- ACTION ITEM
Omit all pictures, then print the entries exactly.

- Revision tracking records

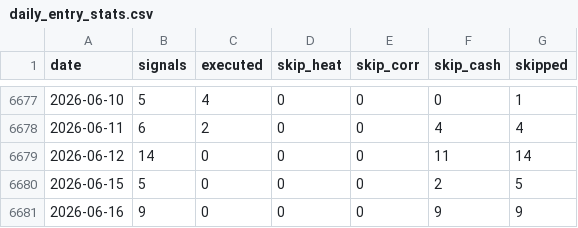
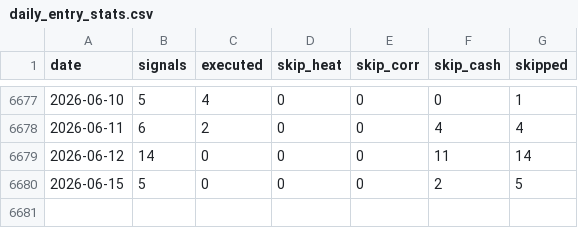
Before and after one commit to Xuchun/fund_trend_following, a CSV file: results/v1_unbiased_60m_2000/daily_entry_stats.csv, drawn as a sheet; only a part is shown, gaps mark what is left out; the diff names each change by its address in the sheet, - before the commit and + after, or states it on an @@ line.

```diff
--- a/results/v1_unbiased_60m_2000/daily_entry_stats.csv
+++ b/results/v1_unbiased_60m_2000/daily_entry_stats.csv
-row 6681: 2026-06-16 | 9 | 0 | 0 | 0 | 9 | 9
```
Also changed, not shown: results/v1_unbiased_60m_2000/nav.csv, results/v1_unbiased_60m_2000/trades.csv, 3 other files.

- EXERCISE RESPONSE
Before and after one commit to Xuchun/fund_trend_following, a CSV file: results/v1_unbiased_60m_2000/daily_entry_stats.csv, drawn as a sheet; only a part is shown, gaps mark what is left out; the diff names each change by its address in the sheet, - before the commit and + after, or states it on an @@ line.

```diff
--- a/results/v1_unbiased_60m_2000/daily_entry_stats.csv
+++ b/results/v1_unbiased_60m_2000/daily_entry_stats.csv
-row 6681: 2026-06-16 | 9 | 0 | 0 | 0 | 9 | 9
```
Also changed, not shown: results/v1_unbiased_60m_2000/nav.csv, results/v1_unbiased_60m_2000/trades.csv, 3 other files.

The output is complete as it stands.